Yemen faces serious problems in many areas like politics, economy, health or security. Yet, one of those problems, in other words education, or the lack of it, prevents many of those other problems from getting a healthy solution. This challenge becomes even more obvious when the period and quality of education Yemeni citizens receive is compared to the rest of the world.
Literacy rate is around 60%, and goes down as low as to 30% in the case of women. This means, if you were to walk up to a Yemeni with a piece of paper with an address on it, the probability that he won't be able to help you with it is quite high because almost one in every two Yemenis do not read and write. The universities and other educational institutions in Yemen paint an even worse picture.
It is critical that the education problem in Yemen is solved immediately. Just like there is no highly educated but underdeveloped country in the world, you cannot find any country that is under-educated but developed and industrialized. The research shows that the increase in income per capita and other economic indicators are directly related to education levels. A country with a low literacy rate will have a low income per capita, as it is highly unlikely that an illiterate person will find a lucrative job. An illiterate person will either work in manual labor or in the best-case scenario, will be a craftsman.
The shift of Yemen from traditional agriculture society to an industrialized civilized society and even its endeavors to get a stronger democracy, have everything to do with improving education levels and quality. Indeed some economists managed to accurately guess the income per capita of a country when they were given the literacy rates of it.
With the increasing education quality in Yemen, a social awareness will be created, leading way to new areas of interest like art and science. As people become more educated, their prejudices will change, they will be more inquisitive and more respectful of differences.
The increasing education will also spearhead the very much needed openness policy in Yemen. People will more closely follow up everything that's going on around them and the developments in the politics. Naturally, an illiterate person will not be curious if the funds allocated by UNESCO for education quality in Yemen is duly used or not, because he has no means of finding out.
Improved education levels will also contribute to the political and administrative development in Yemen. People will be more engaged and involved in politics and administration, both in the form of doing politics themselves and deciding the progress of it.
Even the awareness of the importance of the country's integrity will rise with a better education. As children are taught about love for their countries, they will know that their countries count just as much as their tribes or sects.
Surely, the content of the education is just as important as the period and the accessibility of it. If a child is taught a perverse ideology such as that this life is a struggle and that the best way to fight injustice is through revolution, he will snatch a gun in the first opportunity he gets and try to create his own justice.
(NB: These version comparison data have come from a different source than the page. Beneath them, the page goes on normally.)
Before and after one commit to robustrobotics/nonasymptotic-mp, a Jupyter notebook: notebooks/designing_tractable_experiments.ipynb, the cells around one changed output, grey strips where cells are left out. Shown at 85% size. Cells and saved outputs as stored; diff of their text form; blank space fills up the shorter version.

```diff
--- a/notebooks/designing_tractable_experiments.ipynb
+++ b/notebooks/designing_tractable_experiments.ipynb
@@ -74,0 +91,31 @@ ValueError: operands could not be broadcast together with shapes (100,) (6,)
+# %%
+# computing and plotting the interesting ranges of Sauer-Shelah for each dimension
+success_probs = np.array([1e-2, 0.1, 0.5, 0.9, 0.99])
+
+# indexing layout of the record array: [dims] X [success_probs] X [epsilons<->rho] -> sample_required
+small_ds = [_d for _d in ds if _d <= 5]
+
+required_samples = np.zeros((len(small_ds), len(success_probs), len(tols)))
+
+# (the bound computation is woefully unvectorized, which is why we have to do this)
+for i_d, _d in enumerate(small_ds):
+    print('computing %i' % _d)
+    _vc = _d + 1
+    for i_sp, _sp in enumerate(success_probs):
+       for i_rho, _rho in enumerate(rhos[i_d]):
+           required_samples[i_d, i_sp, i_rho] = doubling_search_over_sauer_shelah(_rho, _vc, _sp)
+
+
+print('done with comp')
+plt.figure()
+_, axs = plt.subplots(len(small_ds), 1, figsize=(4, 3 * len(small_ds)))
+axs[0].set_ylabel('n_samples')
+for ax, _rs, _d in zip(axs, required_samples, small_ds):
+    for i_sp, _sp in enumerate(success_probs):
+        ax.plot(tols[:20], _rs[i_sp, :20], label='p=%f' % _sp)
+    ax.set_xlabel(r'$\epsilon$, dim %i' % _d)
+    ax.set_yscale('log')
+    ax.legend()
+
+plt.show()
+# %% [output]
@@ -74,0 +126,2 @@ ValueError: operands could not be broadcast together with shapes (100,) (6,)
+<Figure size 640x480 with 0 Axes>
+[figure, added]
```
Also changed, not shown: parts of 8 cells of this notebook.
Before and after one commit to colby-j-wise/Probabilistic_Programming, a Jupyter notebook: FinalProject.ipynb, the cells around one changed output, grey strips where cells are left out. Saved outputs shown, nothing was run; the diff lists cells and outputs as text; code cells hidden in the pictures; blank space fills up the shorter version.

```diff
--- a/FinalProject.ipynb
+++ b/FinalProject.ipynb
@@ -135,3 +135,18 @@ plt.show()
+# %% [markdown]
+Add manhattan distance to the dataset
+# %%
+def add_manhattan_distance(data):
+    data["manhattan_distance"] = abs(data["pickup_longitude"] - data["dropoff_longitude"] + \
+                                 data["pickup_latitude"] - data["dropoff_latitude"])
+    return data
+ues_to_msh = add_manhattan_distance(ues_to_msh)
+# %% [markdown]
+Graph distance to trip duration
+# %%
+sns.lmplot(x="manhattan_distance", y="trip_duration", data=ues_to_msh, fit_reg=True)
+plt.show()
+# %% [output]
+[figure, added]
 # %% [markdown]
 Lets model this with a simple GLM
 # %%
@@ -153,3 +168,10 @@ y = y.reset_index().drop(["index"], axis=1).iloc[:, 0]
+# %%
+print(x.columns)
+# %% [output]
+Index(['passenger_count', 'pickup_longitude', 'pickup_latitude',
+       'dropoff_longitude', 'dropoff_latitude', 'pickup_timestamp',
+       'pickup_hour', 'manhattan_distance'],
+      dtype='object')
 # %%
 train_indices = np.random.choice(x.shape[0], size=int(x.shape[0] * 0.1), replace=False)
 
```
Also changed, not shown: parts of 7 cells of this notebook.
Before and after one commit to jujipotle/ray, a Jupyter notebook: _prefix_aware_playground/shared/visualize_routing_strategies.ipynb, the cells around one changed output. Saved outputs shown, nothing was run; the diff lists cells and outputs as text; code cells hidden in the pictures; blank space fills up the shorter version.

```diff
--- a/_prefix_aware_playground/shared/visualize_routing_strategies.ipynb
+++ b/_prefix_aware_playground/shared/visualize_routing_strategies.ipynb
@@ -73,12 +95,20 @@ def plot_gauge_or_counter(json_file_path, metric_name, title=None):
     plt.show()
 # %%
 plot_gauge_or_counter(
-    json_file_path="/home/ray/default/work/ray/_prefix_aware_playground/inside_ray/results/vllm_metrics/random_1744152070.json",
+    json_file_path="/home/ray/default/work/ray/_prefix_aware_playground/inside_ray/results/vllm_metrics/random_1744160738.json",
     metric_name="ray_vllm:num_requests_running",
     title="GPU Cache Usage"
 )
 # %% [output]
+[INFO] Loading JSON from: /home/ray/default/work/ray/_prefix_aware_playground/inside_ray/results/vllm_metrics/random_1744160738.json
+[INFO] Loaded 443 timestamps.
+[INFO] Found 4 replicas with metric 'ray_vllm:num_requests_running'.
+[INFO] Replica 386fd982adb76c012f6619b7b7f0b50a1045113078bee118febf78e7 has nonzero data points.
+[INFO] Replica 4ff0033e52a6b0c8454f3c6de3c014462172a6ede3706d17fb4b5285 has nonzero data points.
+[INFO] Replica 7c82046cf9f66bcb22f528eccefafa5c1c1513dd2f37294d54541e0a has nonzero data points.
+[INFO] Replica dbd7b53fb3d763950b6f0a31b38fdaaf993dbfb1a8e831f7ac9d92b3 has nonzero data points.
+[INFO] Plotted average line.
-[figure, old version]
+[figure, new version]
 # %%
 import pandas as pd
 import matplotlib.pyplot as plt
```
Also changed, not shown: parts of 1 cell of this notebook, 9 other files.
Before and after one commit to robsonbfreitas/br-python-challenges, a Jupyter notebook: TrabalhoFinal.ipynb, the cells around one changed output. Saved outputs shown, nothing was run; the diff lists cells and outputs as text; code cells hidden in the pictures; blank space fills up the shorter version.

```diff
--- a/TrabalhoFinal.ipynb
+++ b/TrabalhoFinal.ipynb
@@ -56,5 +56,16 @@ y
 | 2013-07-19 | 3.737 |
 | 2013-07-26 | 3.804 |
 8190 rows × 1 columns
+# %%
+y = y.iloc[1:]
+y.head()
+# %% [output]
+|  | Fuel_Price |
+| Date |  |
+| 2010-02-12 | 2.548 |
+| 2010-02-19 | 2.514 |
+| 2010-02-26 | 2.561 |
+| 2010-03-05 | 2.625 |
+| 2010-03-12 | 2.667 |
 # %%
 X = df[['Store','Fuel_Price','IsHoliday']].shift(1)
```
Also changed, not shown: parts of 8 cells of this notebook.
If children are taught not the true religion sent by God, but idolatry and invented rules passed on from their ancestors, he will end up interfering with the lifestyles of everyone else, and try to impose his choices and lifestyle on everyone else. They will even believe that those who do not believe in their radical system, which has no place in the Qur'an, should be 'fought against' and thus will adopt a perverse path.
However, the Qur'an is very clear about what is allowed and what is banned. The number of things God forbids for people is very few; all the world except for these few unlawful things are lawful. Consequently, living by the religious morality is very easy. Muslims are free to the utmost within these borders that God set. In the Qur'an, God explains: "He does not desire difficulty for you" (Surat al-Baqara, 185).
Just like in many Arabic countries in the Middle East, lack of education which plagues mostly women, form the basis of extremist movements. Half of the female population of Yemen is illiterate and while they are raised as Muslims, they cannot read the Qur'an. They can learn about their religion only from the people around them. Some of them know Islam only to the extent that they have been taught by their families and mistake extremism for 'real Islam'. And because they can't read, they cannot check to see if what they are told is really in the Qur'an or not. This is surely not their fault. All because of this, many women accept to be seen as 'second-class citizens' due to the superstitions shown as a part of religion. Surely this is not all. The children raised by such women also grow up under the influence of a similar ideology and when they hold a position in the society, they work to keep this flawed ideology alive.
It is crucial that the Fact of Creation, the basis of all Divine religions, is added to the curriculum as a rebuttal to the theory of evolution. Compassion, love, respect, understanding, reason, forgiveness and other virtues cannot be reasonably expected from people who are raised with the lie that he is an advanced form of apes. Therefore it is of paramount importance that people are taught that 'all humans are valuable beings with souls,' who are created for a certain purpose like the rest of the universe.